- [Action item]: From the first line of the data through the line containing "with a regression", return each line exactly.

- [The records]:

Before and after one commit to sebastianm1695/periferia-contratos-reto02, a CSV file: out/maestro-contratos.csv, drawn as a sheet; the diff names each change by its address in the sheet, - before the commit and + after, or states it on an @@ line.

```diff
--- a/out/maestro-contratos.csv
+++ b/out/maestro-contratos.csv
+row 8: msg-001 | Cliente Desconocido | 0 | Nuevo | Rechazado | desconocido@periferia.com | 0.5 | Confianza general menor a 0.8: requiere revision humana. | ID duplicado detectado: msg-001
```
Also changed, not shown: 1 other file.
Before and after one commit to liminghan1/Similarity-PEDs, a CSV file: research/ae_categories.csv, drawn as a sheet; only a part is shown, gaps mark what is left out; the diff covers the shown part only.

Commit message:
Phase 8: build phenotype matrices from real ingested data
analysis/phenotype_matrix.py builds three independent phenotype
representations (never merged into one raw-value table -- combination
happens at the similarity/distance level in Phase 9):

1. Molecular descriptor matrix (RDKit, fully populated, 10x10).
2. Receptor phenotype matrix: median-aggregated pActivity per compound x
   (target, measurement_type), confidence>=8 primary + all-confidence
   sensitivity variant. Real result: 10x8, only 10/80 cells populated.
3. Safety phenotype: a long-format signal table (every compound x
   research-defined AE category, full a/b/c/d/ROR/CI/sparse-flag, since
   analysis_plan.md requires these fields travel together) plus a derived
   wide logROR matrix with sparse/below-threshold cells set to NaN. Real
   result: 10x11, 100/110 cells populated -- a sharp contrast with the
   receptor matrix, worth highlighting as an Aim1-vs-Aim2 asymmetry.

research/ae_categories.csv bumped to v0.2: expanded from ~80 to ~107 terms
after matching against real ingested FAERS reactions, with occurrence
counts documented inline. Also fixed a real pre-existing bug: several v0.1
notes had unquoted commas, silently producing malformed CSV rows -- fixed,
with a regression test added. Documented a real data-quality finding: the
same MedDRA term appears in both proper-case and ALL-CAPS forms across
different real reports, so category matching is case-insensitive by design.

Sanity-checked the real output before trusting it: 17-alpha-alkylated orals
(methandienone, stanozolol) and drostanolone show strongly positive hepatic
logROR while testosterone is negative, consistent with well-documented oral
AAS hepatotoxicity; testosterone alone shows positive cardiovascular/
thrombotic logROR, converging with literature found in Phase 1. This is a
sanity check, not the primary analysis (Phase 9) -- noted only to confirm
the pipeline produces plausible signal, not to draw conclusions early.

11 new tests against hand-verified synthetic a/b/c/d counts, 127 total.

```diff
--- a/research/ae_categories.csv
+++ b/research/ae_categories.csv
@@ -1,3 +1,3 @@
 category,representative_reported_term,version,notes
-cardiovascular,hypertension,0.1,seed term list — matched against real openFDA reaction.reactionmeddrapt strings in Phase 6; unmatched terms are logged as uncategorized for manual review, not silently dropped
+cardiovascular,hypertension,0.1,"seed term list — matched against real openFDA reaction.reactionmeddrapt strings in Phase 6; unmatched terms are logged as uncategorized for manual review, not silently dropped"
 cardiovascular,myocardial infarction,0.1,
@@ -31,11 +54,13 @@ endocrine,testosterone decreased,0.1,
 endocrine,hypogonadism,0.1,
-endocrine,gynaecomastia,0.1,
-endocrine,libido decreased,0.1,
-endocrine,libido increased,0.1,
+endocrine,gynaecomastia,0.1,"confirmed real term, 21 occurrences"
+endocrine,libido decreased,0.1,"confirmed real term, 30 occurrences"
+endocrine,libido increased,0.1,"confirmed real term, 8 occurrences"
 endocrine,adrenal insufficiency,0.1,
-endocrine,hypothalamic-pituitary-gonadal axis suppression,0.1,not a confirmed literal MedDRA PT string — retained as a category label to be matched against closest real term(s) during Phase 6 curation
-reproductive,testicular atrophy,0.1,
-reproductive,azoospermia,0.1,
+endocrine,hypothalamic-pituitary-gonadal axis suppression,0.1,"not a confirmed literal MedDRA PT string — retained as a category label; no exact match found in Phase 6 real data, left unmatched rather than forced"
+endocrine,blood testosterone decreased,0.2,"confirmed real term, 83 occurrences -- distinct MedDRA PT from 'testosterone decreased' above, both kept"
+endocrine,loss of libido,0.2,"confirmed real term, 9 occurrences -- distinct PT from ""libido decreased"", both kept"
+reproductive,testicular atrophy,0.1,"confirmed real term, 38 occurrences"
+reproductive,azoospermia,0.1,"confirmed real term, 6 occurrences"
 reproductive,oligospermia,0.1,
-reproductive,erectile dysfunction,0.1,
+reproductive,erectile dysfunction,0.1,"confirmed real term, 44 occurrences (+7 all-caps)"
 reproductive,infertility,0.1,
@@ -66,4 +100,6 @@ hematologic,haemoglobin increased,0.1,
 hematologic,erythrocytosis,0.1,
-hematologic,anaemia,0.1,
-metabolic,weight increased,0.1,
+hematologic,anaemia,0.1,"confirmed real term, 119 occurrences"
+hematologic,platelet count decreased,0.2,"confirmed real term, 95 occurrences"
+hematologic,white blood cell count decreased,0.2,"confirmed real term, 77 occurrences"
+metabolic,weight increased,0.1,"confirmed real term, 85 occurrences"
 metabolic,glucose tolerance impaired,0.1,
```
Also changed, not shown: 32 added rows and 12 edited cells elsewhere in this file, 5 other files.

- [Problem solution]:
Before and after one commit to sebastianm1695/periferia-contratos-reto02, a CSV file: out/maestro-contratos.csv, drawn as a sheet; the diff names each change by its address in the sheet, - before the commit and + after, or states it on an @@ line.

```diff
--- a/out/maestro-contratos.csv
+++ b/out/maestro-contratos.csv
+row 8: msg-001 | Cliente Desconocido | 0 | Nuevo | Rechazado | desconocido@periferia.com | 0.5 | Confianza general menor a 0.8: requiere revision humana. | ID duplicado detectado: msg-001
```
Also changed, not shown: 1 other file.
Before and after one commit to liminghan1/Similarity-PEDs, a CSV file: research/ae_categories.csv, drawn as a sheet; only a part is shown, gaps mark what is left out; the diff covers the shown part only.

Commit message:
Phase 8: build phenotype matrices from real ingested data
analysis/phenotype_matrix.py builds three independent phenotype
representations (never merged into one raw-value table -- combination
happens at the similarity/distance level in Phase 9):

1. Molecular descriptor matrix (RDKit, fully populated, 10x10).
2. Receptor phenotype matrix: median-aggregated pActivity per compound x
   (target, measurement_type), confidence>=8 primary + all-confidence
   sensitivity variant. Real result: 10x8, only 10/80 cells populated.
3. Safety phenotype: a long-format signal table (every compound x
   research-defined AE category, full a/b/c/d/ROR/CI/sparse-flag, since
   analysis_plan.md requires these fields travel together) plus a derived
   wide logROR matrix with sparse/below-threshold cells set to NaN. Real
   result: 10x11, 100/110 cells populated -- a sharp contrast with the
   receptor matrix, worth highlighting as an Aim1-vs-Aim2 asymmetry.

research/ae_categories.csv bumped to v0.2: expanded from ~80 to ~107 terms
after matching against real ingested FAERS reactions, with occurrence
counts documented inline. Also fixed a real pre-existing bug: several v0.1
notes had unquoted commas, silently producing malformed CSV rows -- fixed,
with a regression test added. Documented a real data-quality finding: the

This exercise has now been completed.